§ **ACTIVITY**: The word "docs" occurs in some of the lines below; copy each of those lines.

*** INPUT DATA Section Begins ***

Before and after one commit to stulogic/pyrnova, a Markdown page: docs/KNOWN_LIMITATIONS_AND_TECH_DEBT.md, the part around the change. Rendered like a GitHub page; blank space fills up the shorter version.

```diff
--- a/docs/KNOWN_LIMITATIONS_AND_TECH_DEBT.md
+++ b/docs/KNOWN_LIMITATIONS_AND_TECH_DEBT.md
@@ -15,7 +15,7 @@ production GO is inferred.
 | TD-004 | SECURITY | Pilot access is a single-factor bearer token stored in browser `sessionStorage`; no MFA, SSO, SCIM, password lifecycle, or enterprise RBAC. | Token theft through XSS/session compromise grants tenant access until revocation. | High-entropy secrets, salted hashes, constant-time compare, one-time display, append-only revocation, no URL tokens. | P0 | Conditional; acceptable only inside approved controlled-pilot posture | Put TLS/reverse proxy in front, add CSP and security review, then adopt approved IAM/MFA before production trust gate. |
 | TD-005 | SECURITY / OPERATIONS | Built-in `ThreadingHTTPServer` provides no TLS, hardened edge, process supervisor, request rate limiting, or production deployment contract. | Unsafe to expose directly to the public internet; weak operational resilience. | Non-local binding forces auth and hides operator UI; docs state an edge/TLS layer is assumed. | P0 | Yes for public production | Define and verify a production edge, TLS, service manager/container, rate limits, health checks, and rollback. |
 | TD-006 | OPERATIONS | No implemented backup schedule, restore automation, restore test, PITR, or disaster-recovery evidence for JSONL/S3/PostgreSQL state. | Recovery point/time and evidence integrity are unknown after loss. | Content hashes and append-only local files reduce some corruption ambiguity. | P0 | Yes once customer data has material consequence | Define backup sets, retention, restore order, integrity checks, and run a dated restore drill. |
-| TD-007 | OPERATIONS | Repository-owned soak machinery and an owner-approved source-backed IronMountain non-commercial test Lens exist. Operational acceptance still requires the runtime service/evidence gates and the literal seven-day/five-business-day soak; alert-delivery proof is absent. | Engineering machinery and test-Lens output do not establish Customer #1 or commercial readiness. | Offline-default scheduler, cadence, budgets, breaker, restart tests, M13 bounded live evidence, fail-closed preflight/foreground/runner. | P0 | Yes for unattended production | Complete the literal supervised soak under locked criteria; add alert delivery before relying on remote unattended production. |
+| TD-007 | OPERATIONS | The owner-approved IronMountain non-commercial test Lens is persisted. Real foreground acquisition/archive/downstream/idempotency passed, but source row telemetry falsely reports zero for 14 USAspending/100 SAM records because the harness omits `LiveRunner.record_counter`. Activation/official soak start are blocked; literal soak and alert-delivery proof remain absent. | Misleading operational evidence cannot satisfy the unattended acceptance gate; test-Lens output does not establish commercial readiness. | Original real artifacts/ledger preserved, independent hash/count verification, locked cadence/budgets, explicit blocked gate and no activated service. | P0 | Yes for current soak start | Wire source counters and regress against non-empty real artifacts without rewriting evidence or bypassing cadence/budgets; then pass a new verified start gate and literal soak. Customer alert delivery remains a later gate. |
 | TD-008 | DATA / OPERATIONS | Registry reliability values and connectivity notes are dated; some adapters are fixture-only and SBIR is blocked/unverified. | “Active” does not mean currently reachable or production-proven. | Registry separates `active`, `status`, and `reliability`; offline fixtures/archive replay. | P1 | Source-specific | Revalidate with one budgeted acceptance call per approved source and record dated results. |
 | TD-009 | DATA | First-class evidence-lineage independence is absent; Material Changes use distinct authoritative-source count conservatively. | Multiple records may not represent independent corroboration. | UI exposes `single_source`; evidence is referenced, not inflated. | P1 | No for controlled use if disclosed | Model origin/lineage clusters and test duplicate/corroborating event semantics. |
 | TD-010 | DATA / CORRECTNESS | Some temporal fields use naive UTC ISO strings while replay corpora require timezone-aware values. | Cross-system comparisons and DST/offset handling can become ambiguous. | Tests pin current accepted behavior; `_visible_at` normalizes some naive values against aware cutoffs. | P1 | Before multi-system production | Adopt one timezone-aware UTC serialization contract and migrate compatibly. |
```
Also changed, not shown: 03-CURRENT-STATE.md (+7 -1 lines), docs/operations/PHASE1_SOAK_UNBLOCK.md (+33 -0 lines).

*** INPUT DATA Section Ends ***

§ **FINISHED TASK**:
Before and after one commit to stulogic/pyrnova, a Markdown page: docs/KNOWN_LIMITATIONS_AND_TECH_DEBT.md, the part around the change. Rendered like a GitHub page; blank space fills up the shorter version.
--- a/docs/KNOWN_LIMITATIONS_AND_TECH_DEBT.md
+++ b/docs/KNOWN_LIMITATIONS_AND_TECH_DEBT.md
 | TD-005 | SECURITY / OPERATIONS | Built-in `ThreadingHTTPServer` provides no TLS, hardened edge, process supervisor, request rate limiting, or production deployment contract. | Unsafe to expose directly to the public internet; weak operational resilience. | Non-local binding forces auth and hides operator UI; docs state an edge/TLS layer is assumed. | P0 | Yes for public production | Define and verify a production edge, TLS, service manager/container, rate limits, health checks, and rollback. |
Also changed, not shown: 03-CURRENT-STATE.md (+7 -1 lines), docs/operations/PHASE1_SOAK_UNBLOCK.md (+33 -0 lines).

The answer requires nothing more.